Contributor: Gordon K. Klintworth
The ciliary body also changes with age. The ciliary processes become longer and more branched with aging. They are also less pigmented when seen gonioscopically. The stroma of the aging ciliary body contains fewer cells and becomes hyalinized, especially in the walls of blood vessels and beneath the epithelium. Deposits of calcium accumulate in the epithelial basal lamina. Sometimes the ciliary processes become entirely hyalinized and contain lipid droplets. Connective tissue gradually invades the ciliary muscles over time. A common age-related lesion of the ciliary body is the Fuchs adenoma.

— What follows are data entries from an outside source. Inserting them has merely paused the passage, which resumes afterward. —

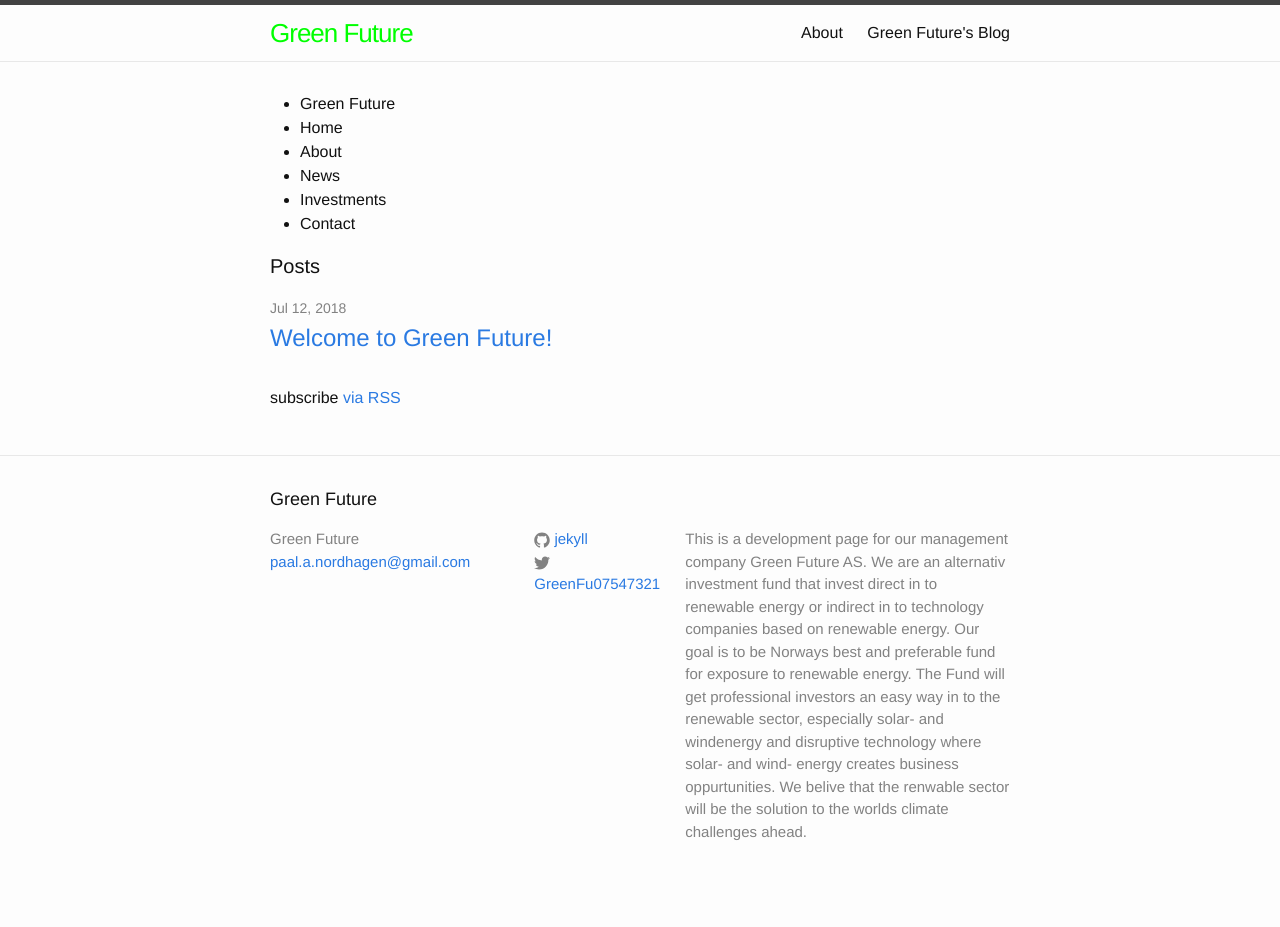
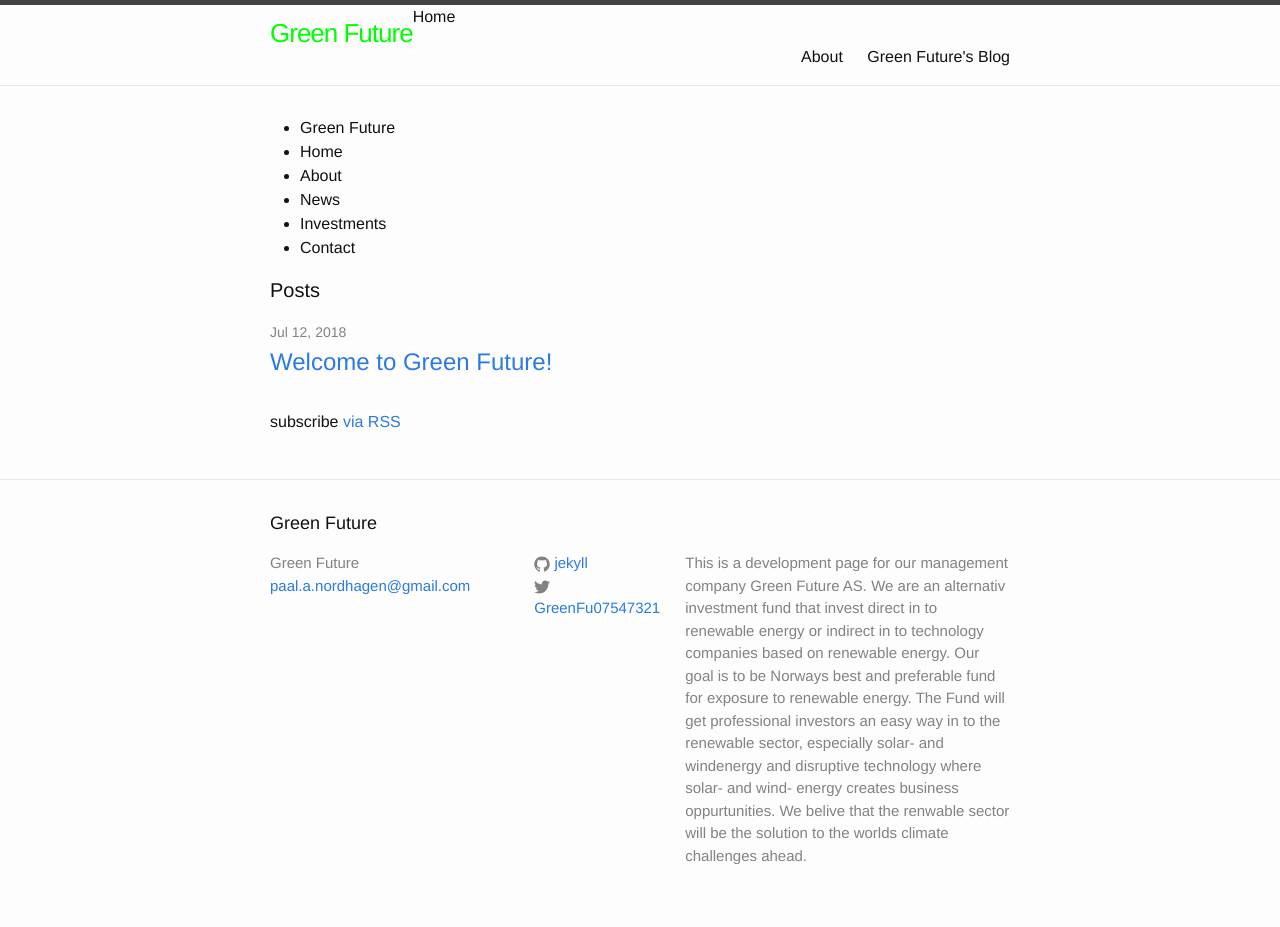
Before and after one commit to Paal-August/Paal-August.github.io, a Jekyll site: the page built from index.html, in a window 1280 px wide. Built offline with Jekyll 4.4.1, drawn with Linux system fonts in a browser that asks for light colours; before the commit the page ends 903 px from its top, so only the background shows below that.

Commit message:
Update header.html

```diff
--- a/_includes/header.html
+++ b/_includes/header.html
@@ -3,7 +3,7 @@
   <div class="wrapper">
 
     <a class="site-title" href="{{ site.baseurl }}/">{{ site.title }}</a>
-
+    <div>Home<div>
     <nav class="site-nav">
       <a href="#" class="menu-icon">
         <svg viewBox="0 0 18 15">
```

The age-related changes in the ciliary body account in part for presbyopia.